● **Action item**:
Please copy every line from the following entries in which the word "width" appears.

Extracted records: Begin

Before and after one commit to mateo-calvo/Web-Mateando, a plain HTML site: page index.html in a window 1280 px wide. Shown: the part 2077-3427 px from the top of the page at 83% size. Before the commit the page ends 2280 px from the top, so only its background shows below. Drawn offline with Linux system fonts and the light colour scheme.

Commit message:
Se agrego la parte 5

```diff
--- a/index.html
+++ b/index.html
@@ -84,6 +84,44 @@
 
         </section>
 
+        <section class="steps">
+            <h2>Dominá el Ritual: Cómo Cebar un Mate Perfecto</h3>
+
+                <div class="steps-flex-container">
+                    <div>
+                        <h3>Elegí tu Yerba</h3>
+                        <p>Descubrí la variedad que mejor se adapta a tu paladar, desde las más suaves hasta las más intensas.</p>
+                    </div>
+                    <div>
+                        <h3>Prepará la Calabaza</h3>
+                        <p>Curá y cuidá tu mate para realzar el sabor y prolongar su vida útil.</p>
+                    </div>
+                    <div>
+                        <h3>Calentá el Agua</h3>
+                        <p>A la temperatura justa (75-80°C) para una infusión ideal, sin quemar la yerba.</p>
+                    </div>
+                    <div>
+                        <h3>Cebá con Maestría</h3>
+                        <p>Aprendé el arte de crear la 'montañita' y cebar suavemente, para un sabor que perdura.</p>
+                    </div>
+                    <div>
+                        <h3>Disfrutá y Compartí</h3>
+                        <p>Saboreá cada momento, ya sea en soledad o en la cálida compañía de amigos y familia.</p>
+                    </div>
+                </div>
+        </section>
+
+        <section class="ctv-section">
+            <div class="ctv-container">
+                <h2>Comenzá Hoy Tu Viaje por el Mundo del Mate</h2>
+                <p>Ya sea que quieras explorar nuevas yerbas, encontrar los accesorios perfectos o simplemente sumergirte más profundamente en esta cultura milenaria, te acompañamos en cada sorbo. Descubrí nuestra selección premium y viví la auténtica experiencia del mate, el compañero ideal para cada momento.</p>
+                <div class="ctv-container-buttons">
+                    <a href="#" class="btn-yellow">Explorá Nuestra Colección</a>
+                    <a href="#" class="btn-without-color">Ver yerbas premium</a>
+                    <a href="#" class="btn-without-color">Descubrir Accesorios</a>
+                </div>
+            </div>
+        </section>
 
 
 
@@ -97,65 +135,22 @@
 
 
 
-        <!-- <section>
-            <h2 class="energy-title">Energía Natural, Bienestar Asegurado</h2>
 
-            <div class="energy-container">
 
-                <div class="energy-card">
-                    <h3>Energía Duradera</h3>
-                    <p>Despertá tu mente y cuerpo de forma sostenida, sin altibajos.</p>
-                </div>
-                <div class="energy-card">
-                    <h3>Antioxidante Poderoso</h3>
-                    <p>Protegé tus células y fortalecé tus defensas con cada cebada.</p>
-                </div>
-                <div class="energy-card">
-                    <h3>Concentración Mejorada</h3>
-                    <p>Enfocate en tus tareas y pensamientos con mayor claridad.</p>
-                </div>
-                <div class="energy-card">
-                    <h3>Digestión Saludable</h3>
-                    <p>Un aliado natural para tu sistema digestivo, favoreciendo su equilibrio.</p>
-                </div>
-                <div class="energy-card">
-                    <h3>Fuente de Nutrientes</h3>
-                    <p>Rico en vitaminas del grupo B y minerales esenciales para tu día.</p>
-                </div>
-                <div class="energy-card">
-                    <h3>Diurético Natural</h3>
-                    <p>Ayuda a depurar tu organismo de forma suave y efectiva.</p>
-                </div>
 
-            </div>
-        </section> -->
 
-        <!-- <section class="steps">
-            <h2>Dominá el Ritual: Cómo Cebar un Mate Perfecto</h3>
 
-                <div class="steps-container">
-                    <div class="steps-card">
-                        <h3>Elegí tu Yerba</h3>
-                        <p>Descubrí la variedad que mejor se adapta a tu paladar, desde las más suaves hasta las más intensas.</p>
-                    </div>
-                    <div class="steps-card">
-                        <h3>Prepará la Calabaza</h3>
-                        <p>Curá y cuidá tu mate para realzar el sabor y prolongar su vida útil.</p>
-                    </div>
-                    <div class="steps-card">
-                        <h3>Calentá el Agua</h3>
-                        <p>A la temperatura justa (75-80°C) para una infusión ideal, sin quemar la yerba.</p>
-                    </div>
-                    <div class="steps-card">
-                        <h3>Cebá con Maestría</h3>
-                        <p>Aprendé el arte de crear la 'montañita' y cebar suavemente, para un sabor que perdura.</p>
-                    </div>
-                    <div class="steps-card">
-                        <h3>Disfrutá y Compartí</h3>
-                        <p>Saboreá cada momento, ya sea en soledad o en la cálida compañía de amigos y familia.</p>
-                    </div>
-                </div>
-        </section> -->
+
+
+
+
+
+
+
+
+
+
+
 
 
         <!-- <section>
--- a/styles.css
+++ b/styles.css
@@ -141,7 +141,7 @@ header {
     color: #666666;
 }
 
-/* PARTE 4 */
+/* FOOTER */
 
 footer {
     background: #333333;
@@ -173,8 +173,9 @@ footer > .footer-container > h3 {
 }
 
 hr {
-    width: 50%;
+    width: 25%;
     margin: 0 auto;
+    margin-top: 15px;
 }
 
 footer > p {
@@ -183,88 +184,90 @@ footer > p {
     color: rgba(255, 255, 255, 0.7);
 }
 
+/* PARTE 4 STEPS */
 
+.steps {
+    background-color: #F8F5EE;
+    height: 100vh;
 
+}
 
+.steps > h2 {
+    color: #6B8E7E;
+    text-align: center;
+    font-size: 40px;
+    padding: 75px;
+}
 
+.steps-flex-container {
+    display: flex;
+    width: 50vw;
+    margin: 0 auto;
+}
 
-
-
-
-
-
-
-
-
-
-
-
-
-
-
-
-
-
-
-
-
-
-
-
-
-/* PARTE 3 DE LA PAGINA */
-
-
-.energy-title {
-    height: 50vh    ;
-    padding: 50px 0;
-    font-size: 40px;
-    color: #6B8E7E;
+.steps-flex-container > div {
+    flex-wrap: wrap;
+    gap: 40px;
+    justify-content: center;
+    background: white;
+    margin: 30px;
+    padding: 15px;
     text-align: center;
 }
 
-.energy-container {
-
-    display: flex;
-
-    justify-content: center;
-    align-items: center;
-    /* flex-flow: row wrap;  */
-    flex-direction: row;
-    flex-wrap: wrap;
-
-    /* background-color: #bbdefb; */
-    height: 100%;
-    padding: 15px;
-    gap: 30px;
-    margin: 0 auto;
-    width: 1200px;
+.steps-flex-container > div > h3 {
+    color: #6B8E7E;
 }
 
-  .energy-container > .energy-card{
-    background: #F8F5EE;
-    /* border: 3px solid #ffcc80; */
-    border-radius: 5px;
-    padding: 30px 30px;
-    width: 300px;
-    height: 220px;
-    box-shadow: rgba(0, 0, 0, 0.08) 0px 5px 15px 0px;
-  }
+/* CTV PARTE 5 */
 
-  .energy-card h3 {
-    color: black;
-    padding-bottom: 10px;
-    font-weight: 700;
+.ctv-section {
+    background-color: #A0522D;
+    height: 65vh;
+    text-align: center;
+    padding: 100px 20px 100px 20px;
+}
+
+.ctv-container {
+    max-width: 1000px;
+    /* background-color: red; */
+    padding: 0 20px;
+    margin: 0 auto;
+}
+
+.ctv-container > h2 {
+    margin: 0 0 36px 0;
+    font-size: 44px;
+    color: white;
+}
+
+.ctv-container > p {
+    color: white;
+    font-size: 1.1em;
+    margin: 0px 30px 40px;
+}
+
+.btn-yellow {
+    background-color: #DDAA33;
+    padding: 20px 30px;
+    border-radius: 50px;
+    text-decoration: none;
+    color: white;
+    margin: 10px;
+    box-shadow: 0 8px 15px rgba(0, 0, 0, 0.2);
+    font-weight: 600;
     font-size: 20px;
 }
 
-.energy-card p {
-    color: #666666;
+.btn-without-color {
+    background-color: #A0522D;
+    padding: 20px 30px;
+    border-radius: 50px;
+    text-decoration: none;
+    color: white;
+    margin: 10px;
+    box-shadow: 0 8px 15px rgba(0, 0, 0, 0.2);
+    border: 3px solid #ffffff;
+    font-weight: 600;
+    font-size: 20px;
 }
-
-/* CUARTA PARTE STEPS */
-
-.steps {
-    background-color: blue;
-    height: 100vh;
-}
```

Extracted records: End

● **Solution for this exercise**:
-    width: 50%;
+    width: 25%;
+    width: 50vw;
-    width: 1200px;
-    width: 300px;
+    max-width: 1000px;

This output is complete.